Your task
In the entries below, find the lines with the word "name" and copy them.

Listed records

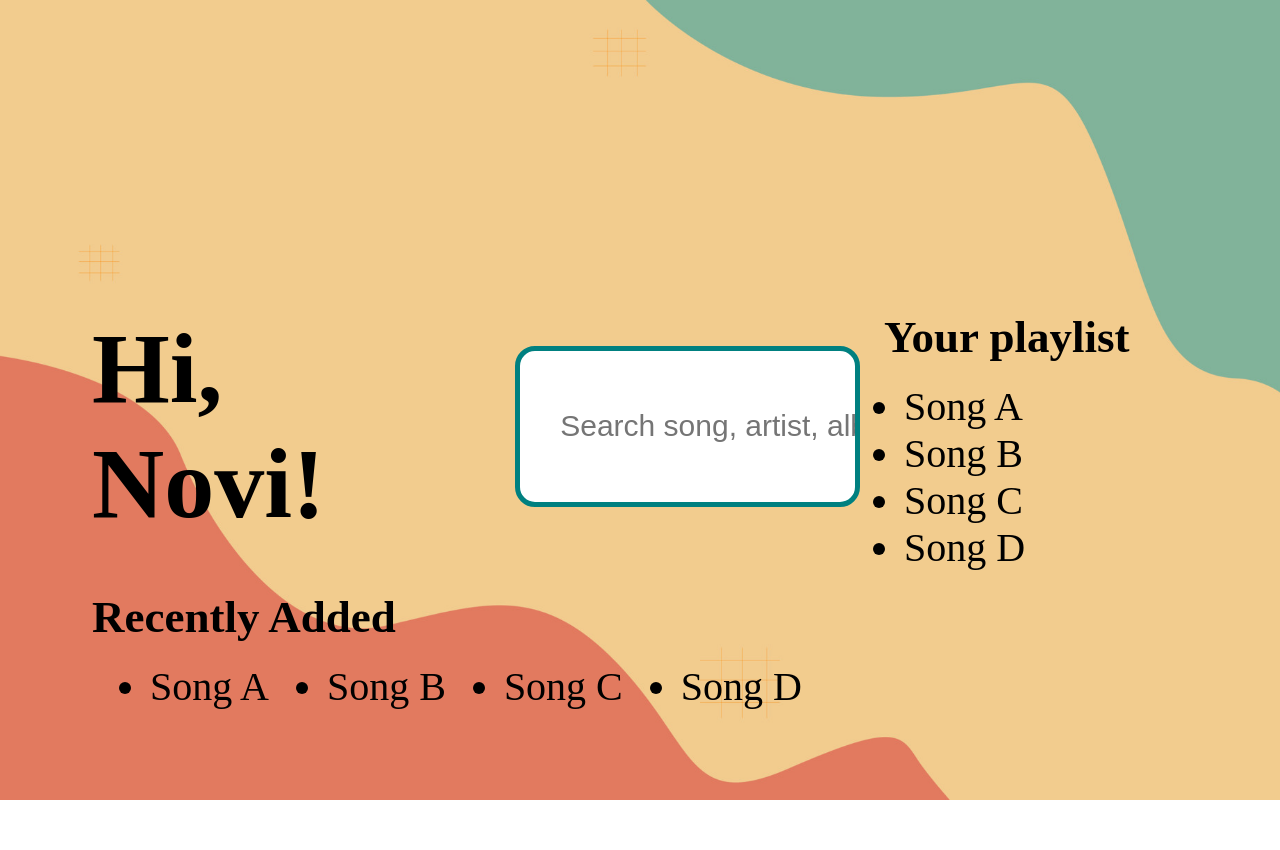
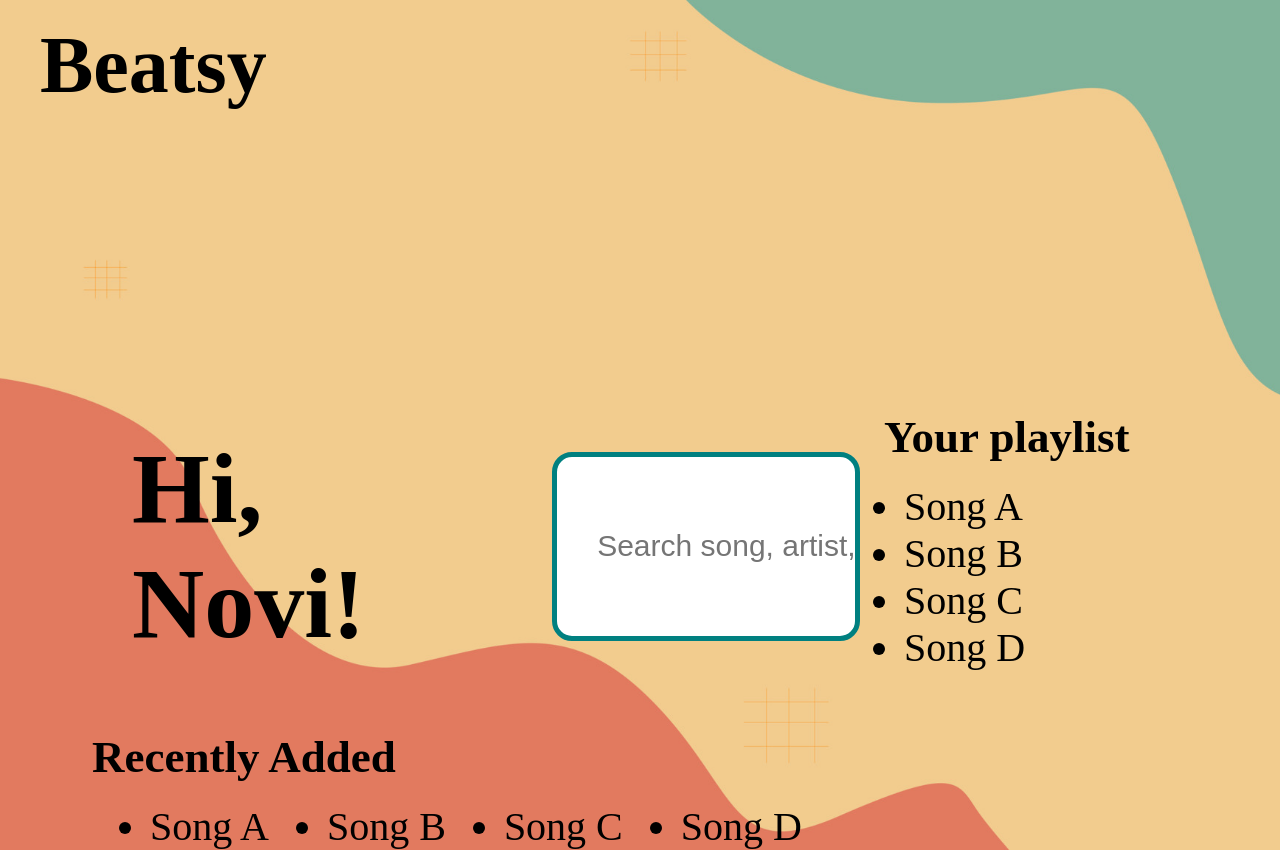
Before and after one commit to NovitaHamilton/beatsy_app, a plain HTML site: page index.html in a window 1280 px wide. Before the commit the page ends 800 px from the top, so only its background shows below. Drawn offline with Linux system fonts and the light colour scheme.

Commit message:
Add placeholder for app name

```diff
--- a/index.html
+++ b/index.html
@@ -8,7 +8,7 @@
   </head>
   <body>
     <header>
-      <img src="" />
+      <h1 class="app-name">Beatsy</h1>
     </header>
     <main>
       <section class="left-section">
--- a/style.css
+++ b/style.css
@@ -24,6 +24,11 @@ main {
   flex-direction: row;
   justify-content: space-around;
   margin: 30rem auto 0 auto;
+}
+
+h1 {
+  font-size: 8rem;
+  margin: 2rem 4rem;
 }
 
 .left-section {
```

Output
Add placeholder for app name
+      <h1 class="app-name">Beatsy</h1>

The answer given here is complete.